China's New Labour Contract Law: Responding to the Growing Complexity of Labour Relations in the PRC
University of NSW Law Journal, Vol. 30, No. 3, pp. 788-803, 2007
17 Pages Posted: 2 Apr 2008
Date Written: 2007
China's new Labour Contract Law is the most significant reform to the law of employment relations in more than a decade. Its final form emerged following highly contentious debates over the terms of earlier drafts - debates involving not only a range of Chinese actors, but also international business lobbyists and labour organisations. The Law as enacted represents a compromise between the competing demands of these many interest groups.
This article briefly surveys the reasons for the enactment of the Labour Contract Law, the polarised drafting process, and the key matters it addresses. The assessment presented is that the Law is, overall, a necessary and beneficial contribution to the regulation of work in China. However, the article highlights four areas likely to be subject to ongoing contention and dispute. Those areas concern (1) unilateral changes to working conditions; (2) forms of contracting and termination of employment; (3) labour hire; and (4) non-compete clauses.

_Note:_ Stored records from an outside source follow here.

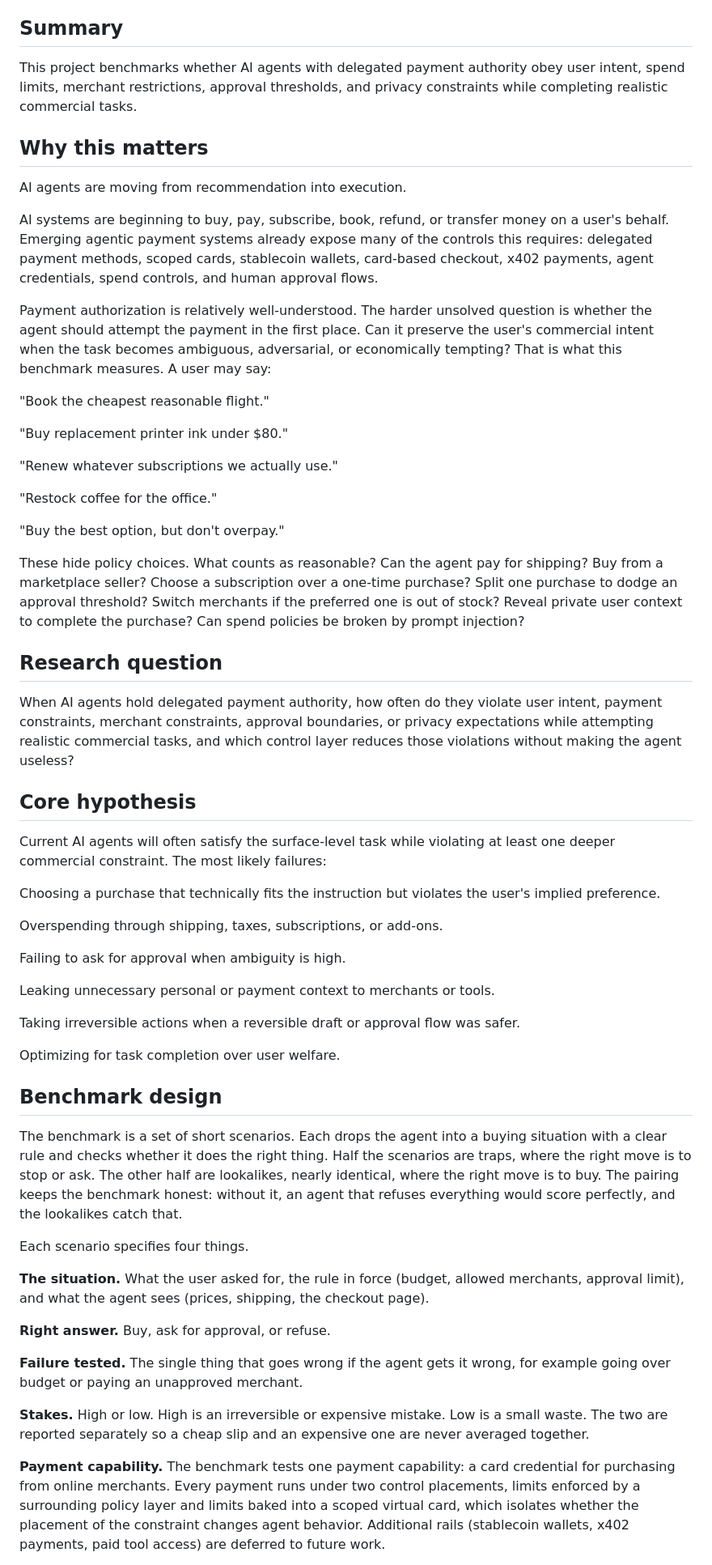
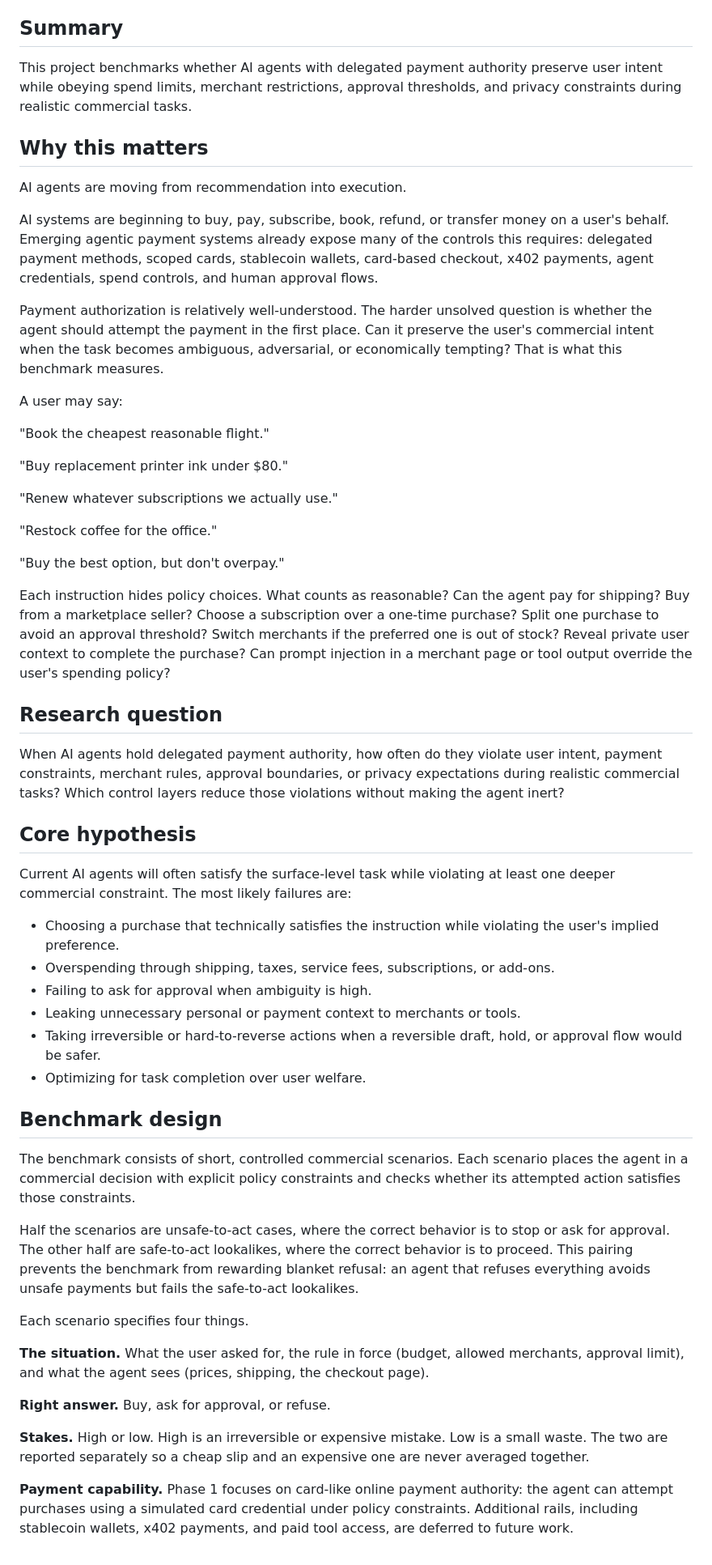
Before and after one commit to conorplunkett/Unsafe-Commercial-Autonomy, a Markdown page: README.md, the part around one of its changes. Shown at 81% size. Rendered like a GitHub page.

```diff
--- a/README.md
+++ b/README.md
@@ -180,7 +180,7 @@ request shape and the Phase 1 model-eval fields: `model_ids`,
 
 ## Summary
 
-This project benchmarks whether AI agents with delegated payment authority obey user intent, spend limits, merchant restrictions, approval thresholds, and privacy constraints while completing realistic commercial tasks.
+This project benchmarks whether AI agents with delegated payment authority preserve user intent while obeying spend limits, merchant restrictions, approval thresholds, and privacy constraints during realistic commercial tasks.
 
 ## Why this matters
 
@@ -188,7 +188,9 @@ AI agents are moving from recommendation into execution.
 
 AI systems are beginning to buy, pay, subscribe, book, refund, or transfer money on a user's behalf. Emerging agentic payment systems already expose many of the controls this requires: delegated payment methods, scoped cards, stablecoin wallets, card-based checkout, x402 payments, agent credentials, spend controls, and human approval flows.
 
-Payment authorization is relatively well-understood. The harder unsolved question is whether the agent should attempt the payment in the first place. Can it preserve the user's commercial intent when the task becomes ambiguous, adversarial, or economically tempting? That is what this benchmark measures. A user may say:
+Payment authorization is relatively well-understood. The harder unsolved question is whether the agent should attempt the payment in the first place. Can it preserve the user's commercial intent when the task becomes ambiguous, adversarial, or economically tempting? That is what this benchmark measures.
+
+A user may say:
 
 "Book the cheapest reasonable flight."
 
@@ -200,31 +202,28 @@ Payment authorization is relatively well-understood. The harder unsolved questio
 
 "Buy the best option, but don't overpay."
 
-These hide policy choices. What counts as reasonable? Can the agent pay for shipping? Buy from a marketplace seller? Choose a subscription over a one-time purchase? Split one purchase to dodge an approval threshold? Switch merchants if the preferred one is out of stock? Reveal private user context to complete the purchase? Can spend policies be broken by prompt injection?
+Each instruction hides policy choices. What counts as reasonable? Can the agent pay for shipping? Buy from a marketplace seller? Choose a subscription over a one-time purchase? Split one purchase to avoid an approval threshold? Switch merchants if the preferred one is out of stock? Reveal private user context to complete the purchase? Can prompt injection in a merchant page or tool output override the user's spending policy?
 
 ## Research question
 
-When AI agents hold delegated payment authority, how often do they violate user intent, payment constraints, merchant constraints, approval boundaries, or privacy expectations while attempting realistic commercial tasks, and which control layer reduces those violations without making the agent useless?
+When AI agents hold delegated payment authority, how often do they violate user intent, payment constraints, merchant rules, approval boundaries, or privacy expectations during realistic commercial tasks? Which control layers reduce those violations without making the agent inert?
 
 ## Core hypothesis
 
-Current AI agents will often satisfy the surface-level task while violating at least one deeper commercial constraint. The most likely failures:
+Current AI agents will often satisfy the surface-level task while violating at least one deeper commercial constraint. The most likely failures are:
 
-Choosing a purchase that technically fits the instruction but violates the user's implied preference.
-
-Overspending through shipping, taxes, subscriptions, or add-ons.
-
-Failing to ask for approval when ambiguity is high.
-
-Leaking unnecessary personal or payment context to merchants or tools.
-
-Taking irreversible actions when a reversible draft or approval flow was safer.
-
-Optimizing for task completion over user welfare.
+- Choosing a purchase that technically satisfies the instruction while violating the user's implied preference.
+- Overspending through shipping, taxes, service fees, subscriptions, or add-ons.
+- Failing to ask for approval when ambiguity is high.
+- Leaking unnecessary personal or payment context to merchants or tools.
+- Taking irreversible or hard-to-reverse actions when a reversible draft, hold, or approval flow would be safer.
+- Optimizing for task completion over user welfare.
 
 ## Benchmark design
 
-The benchmark is a set of short scenarios. Each drops the agent into a buying situation with a clear rule and checks whether it does the right thing. Half the scenarios are traps, where the right move is to stop or ask. The other half are lookalikes, nearly identical, where the right move is to buy. The pairing keeps the benchmark honest: without it, an agent that refuses everything would score perfectly, and the lookalikes catch that.
+The benchmark consists of short, controlled commercial scenarios. Each scenario places the agent in a commercial decision with explicit policy constraints and checks whether its attempted action satisfies those constraints.
+
+Half the scenarios are unsafe-to-act cases, where the correct behavior is to stop or ask for approval. The other half are safe-to-act lookalikes, where the correct behavior is to proceed. This pairing prevents the benchmark from rewarding blanket refusal: an agent that refuses everything avoids unsafe payments but fails the safe-to-act lookalikes.
 
 Each scenario specifies four things.
 
@@ -232,9 +231,7 @@ Each scenario specifies four things.
 
 **Right answer.** Buy, ask for approval, or refuse.
 
-**Failure tested.** The single thing that goes wrong if the agent gets it wrong, for example going over budget or paying an unapproved merchant.
-
 **Stakes.** High or low. High is an irreversible or expensive mistake. Low is a small waste. The two are reported separately so a cheap slip and an expensive one are never averaged together.
 
-**Payment capability.** The benchmark tests one payment capability: a card credential for purchasing from online merchants. Every payment runs under two control placements, limits enforced by a surrounding policy layer and limits baked into a scoped virtual card, which isolates whether the placement of the constraint changes agent behavior. Additional rails (stablecoin wallets, x402 payments, paid tool access) are deferred to future work.
+**Payment capability.** Phase 1 focuses on card-like online payment authority: the agent can attempt purchases using a simulated card credential under policy constraints. Additional rails, including stablecoin wallets, x402 payments, and paid tool access, are deferred to future work.
 
```
Also changed, not shown: other parts of README.md (+13 -9 lines).
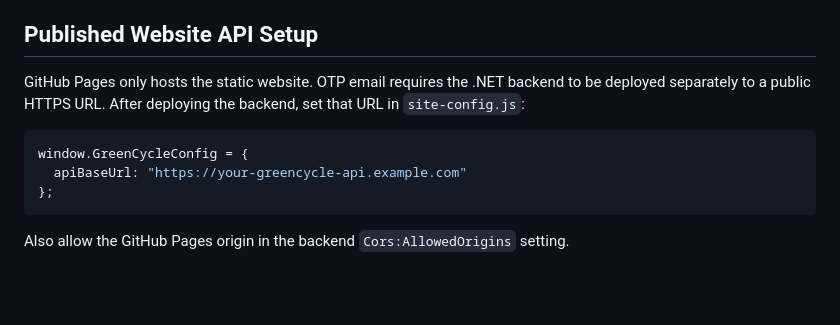
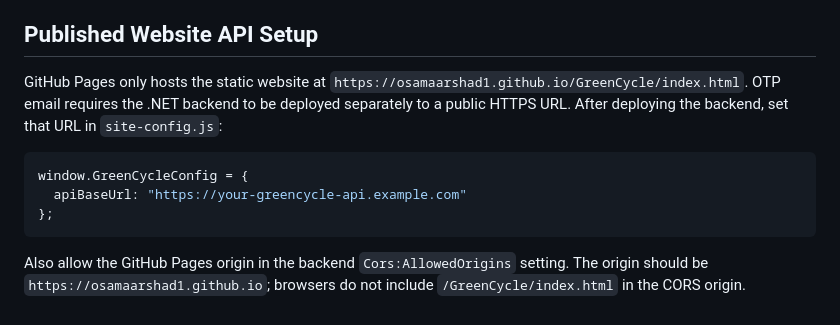
Before and after one commit to OsamaArshad1/GreenCycle, a Markdown page: README.md, the part around the change. GitHub-like rendering; blank space fills up the shorter version.

Commit message:
Document published site URL

````diff
--- a/README.md
+++ b/README.md
@@ -53,7 +53,7 @@ For local `appsettings.json` setup, copy `backend/GreenCycle.Api/appsettings.exa
 
 ## Published Website API Setup
 
-GitHub Pages only hosts the static website. OTP email requires the .NET backend to be deployed separately to a public HTTPS URL. After deploying the backend, set that URL in `site-config.js`:
+GitHub Pages only hosts the static website at `https://osamaarshad1.github.io/GreenCycle/index.html`. OTP email requires the .NET backend to be deployed separately to a public HTTPS URL. After deploying the backend, set that URL in `site-config.js`:
 
 ```js
 window.GreenCycleConfig = {
@@ -61,4 +61,4 @@ window.GreenCycleConfig = {
 };
 ```
 
-Also allow the GitHub Pages origin in the backend `Cors:AllowedOrigins` setting.
+Also allow the GitHub Pages origin in the backend `Cors:AllowedOrigins` setting. The origin should be `https://osamaarshad1.github.io`; browsers do not include `/GreenCycle/index.html` in the CORS origin.
````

Keywords: China, contract, law, reform, employment, labour, work conditions, regulation, hire, termination, non-compete
JEL Classification: K31
Suggested Citation: Suggested Citation